Just as fall color is brought on by cooler weather and shorter days, the Eastern Monarch butterfly’s migration is also driven by seasonal changes. Thus, the time of year has arrived for folks along the east coast to look for signs of Monarch butterflies making their way southward. Depending on your location, the fall migration extends from August to November.

monarch butterfly, Danaus plexippus (Lepidoptera: Nymphalidae) - 5524769
Floral resources are important for migrating Monarchss. Butterfly bush is an excellent addition to a butterfly garden and a favorite of butterflies, including the Monarch. Steven Katovich, Bugwood.org

But, just where exactly are they going? Worldwide, no other butterflies migrate like the Monarchs of North America. Monarchs travel much farther than all other tropical butterflies – up to three thousand miles. They are also the only butterflies to make such a long, two-way migration every year. They fly in large masses to the same winter roosts, often to the exact same trees. Unlike birds and whales, which also migrate, monarchs only make the round-trip once; it is their children’s grandchildren that return south the following fall.

Monarchs east of the Rocky Mountains, such as those we see each year, are on their way to the Sierra Madre of Mexico to overwinter on the oyamel (or sacred fir) trees of the area. The fir trees provide the perfect habitat, combined with the area’s optimal temperatures and humidity, to ensure that the butterflies survive the winter. 

How can you help them with their journey? Monarchs descend from their sky high migration path of up to 10,000 feet looking for food resources. To increase the chances of seeing this phenomenon and to assist the butterflies, plant a fall migration garden.

Joe Pye weed (Eutrochium purpureum), goldenrod (Solidago spp.) and Mexican sunflower (Tithonia rotundifolia) are all proven Monarch attractors. Several fall-blooming native aster plants (Aster spp.) are perfect for these butterflies as well.  Any caterpillars you see now will most likely be pupating very soon and should migrate. When migrating, most monarchs will save energy and instead of mating or laying eggs, will focus on drinking nectar to fuel up for their journey.

To follow the Monarch migration and to report your butterfly sightings, visit Journey North at journeynorth.org/monarchs. This organization has tabulated the reports of citizen-scientists for many years and is a great resource for school groups. Monarch Watch, accessible at monarchwatch.org, also provides online information about these insects and their habitat needs. 
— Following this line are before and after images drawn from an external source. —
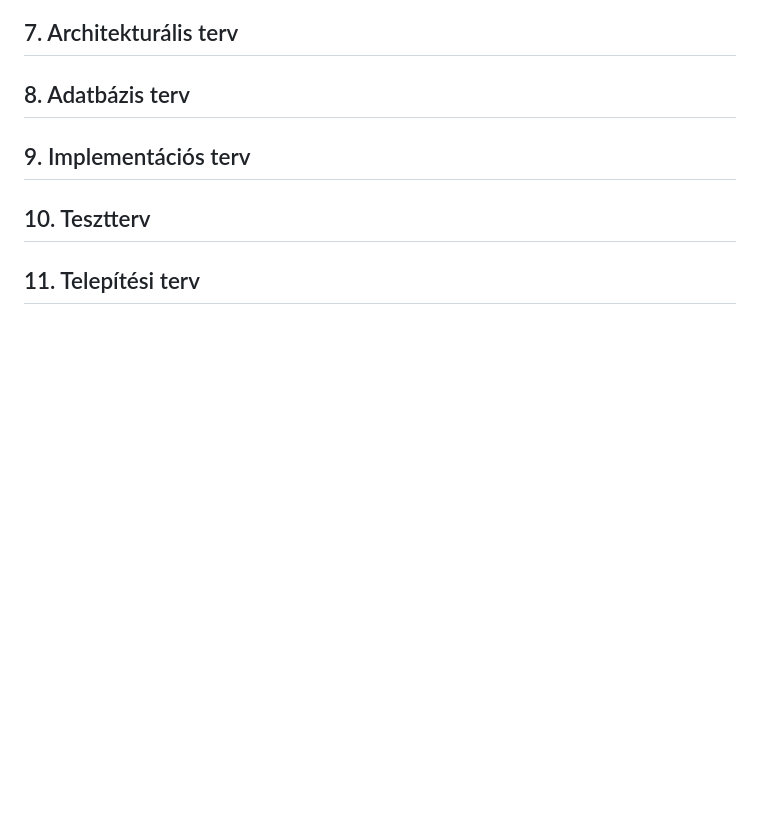
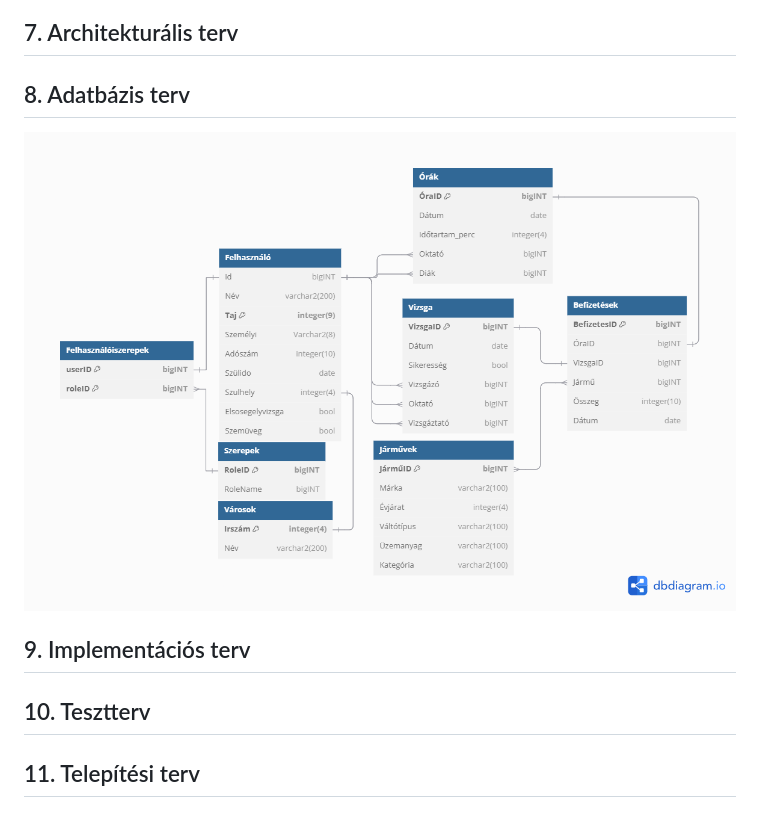
Before and after one commit to gyorkistamas/Shrek_nagyproject, a Markdown page: Dokumentáció/Rendszerterv.md, the part around the change. Rendered like a GitHub page; pictures changed too: Dokumentáció/Adatbázis_Terv.png (added); blank space fills up the shorter version.

Commit message:
Adatbázisterv beszúrása

```diff
--- a/Dokumentáció/Rendszerterv.md
+++ b/Dokumentáció/Rendszerterv.md
@@ -133,7 +133,7 @@
 
 
 ## 8. Adatbázis terv
-
+![Image](Adatbázis_Terv.png)
 
 ## 9. Implementációs terv
 
```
The Monarch’s migration is one of nature’s most astounding events. With the change in weather, millions of infant butterflies that have never been to their ancestral breeding grounds are beginning their rigorous journey to the very trees that prior generations roosted in before they were born. I’ve seen several gliding through north Georgia, but they can be easy to miss if you aren’t looking.  

If you do happen to miss the fall Monarch migration, spend time getting your garden ready for the Monarchs’ return in the spring. UGA Extension has a wealth of information on how to create pollinator habitats!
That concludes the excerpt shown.